Printed From: Reptiles and Amphibians of the UK
Category: Alien & Naturalised species of the UK
Forum Name: Naturalised
Forum Description: Concerning non-indigenous species that are no threat to native fauna
URL: http://www.herpetofauna.co.uk/forum/forum_posts.asp?TID=314
Printed Date: 04 Jun 2020 at 12:53pm
Software Version: Web Wiz Forums 11.06 - http://www.webwizforums.com


Topic: European pond tortoise Emys orbicularis
Posted By: FB knowles
Subject: European pond tortoise Emys orbicularis
Date Posted: 16 Jul 2003 at 10:25pm
Hi

Does anyone out there no about the status of the European pond tortoise in southern England. There were rumours of it being found breeding at frencham ponds some years back. i know that it is a very long lived species, so i guess colonies could exist for many years without actually breeding. But does anybody have any up to date info?

Fairbrass Knowles



Replies:
Posted By: Martin
Date Posted: 17 Jul 2003 at 8:19am
I've looked in a lot of ponds within Hampshire for terrapins and I've not seen any emys. All the terrapins I've spotted have been North American species, so I'm not much help.

Martin.


Posted By: FB knowles
Date Posted: 17 Jul 2003 at 6:48pm
Hi Martin,

Yes i have seen the red eared terrapins too!! even saw quite a few in ponds on a recent trip to Brittany, i wonder if they can breed in the warmer parts of Europe?

Cheers, Fairbrass


Posted By: Chris G-O
Date Posted: 17 Jan 2004 at 10:24pm
European pond terrapins have been seen in the last 10 years or so on the Norfolk Broads, sightings came from RSPB staff i think. I think there were intros there about 100 yrs ago.

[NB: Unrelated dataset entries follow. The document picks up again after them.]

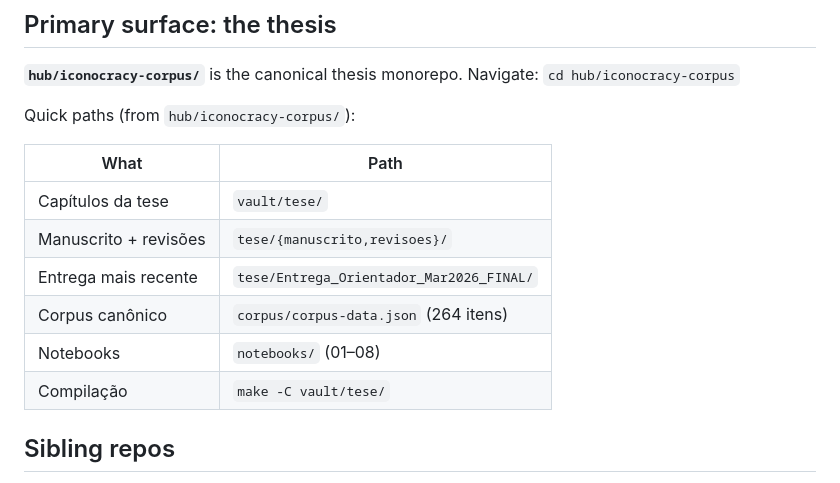
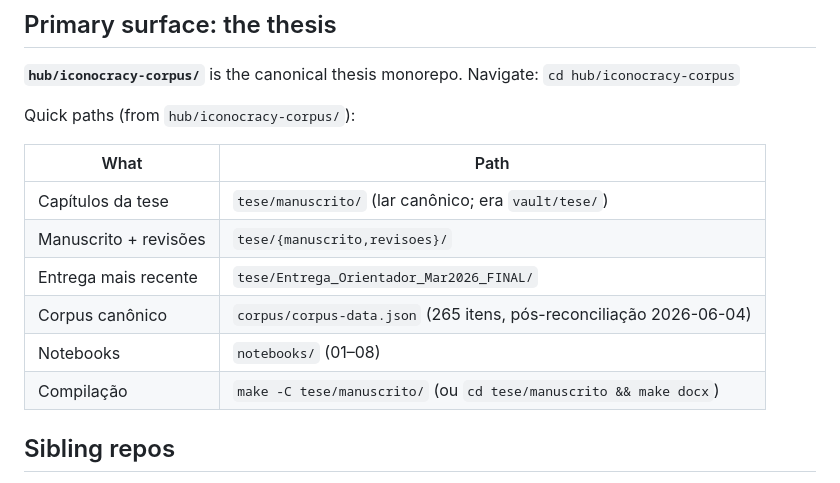
Before and after one commit to anavvanzin/Research, a Markdown page: CLAUDE.md, the part around the change. GitHub-like rendering.

Commit message:
docs: corpus 264->265 e compile path -> tese/manuscrito (pos-reconciliacao 2026-06-04)

```diff
--- a/CLAUDE.md
+++ b/CLAUDE.md
@@ -41,12 +41,12 @@ Quick paths (from `hub/iconocracy-corpus/`):
 
 | What | Path |
 | --- | --- |
-| Capítulos da tese | `vault/tese/` |
+| Capítulos da tese | `tese/manuscrito/` (lar canônico; era `vault/tese/`) |
 | Manuscrito + revisões | `tese/{manuscrito,revisoes}/` |
 | Entrega mais recente | `tese/Entrega_Orientador_Mar2026_FINAL/` |
-| Corpus canônico | `corpus/corpus-data.json` (264 itens) |
+| Corpus canônico | `corpus/corpus-data.json` (265 itens, pós-reconciliação 2026-06-04) |
 | Notebooks | `notebooks/` (01–08) |
-| Compilação | `make -C vault/tese/` |
+| Compilação | `make -C tese/manuscrito/` (ou `cd tese/manuscrito && make docx`) |
 
 ## Sibling repos
 
```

Out of interest, i saw a red-eared terrapin on the 5th Jan 2004 in an ornamental pond in Venice. It wasn't exactly warm (c.11 degrees), but there didn't seem to be anywhere for it to hibernate really.

cheers,
Chris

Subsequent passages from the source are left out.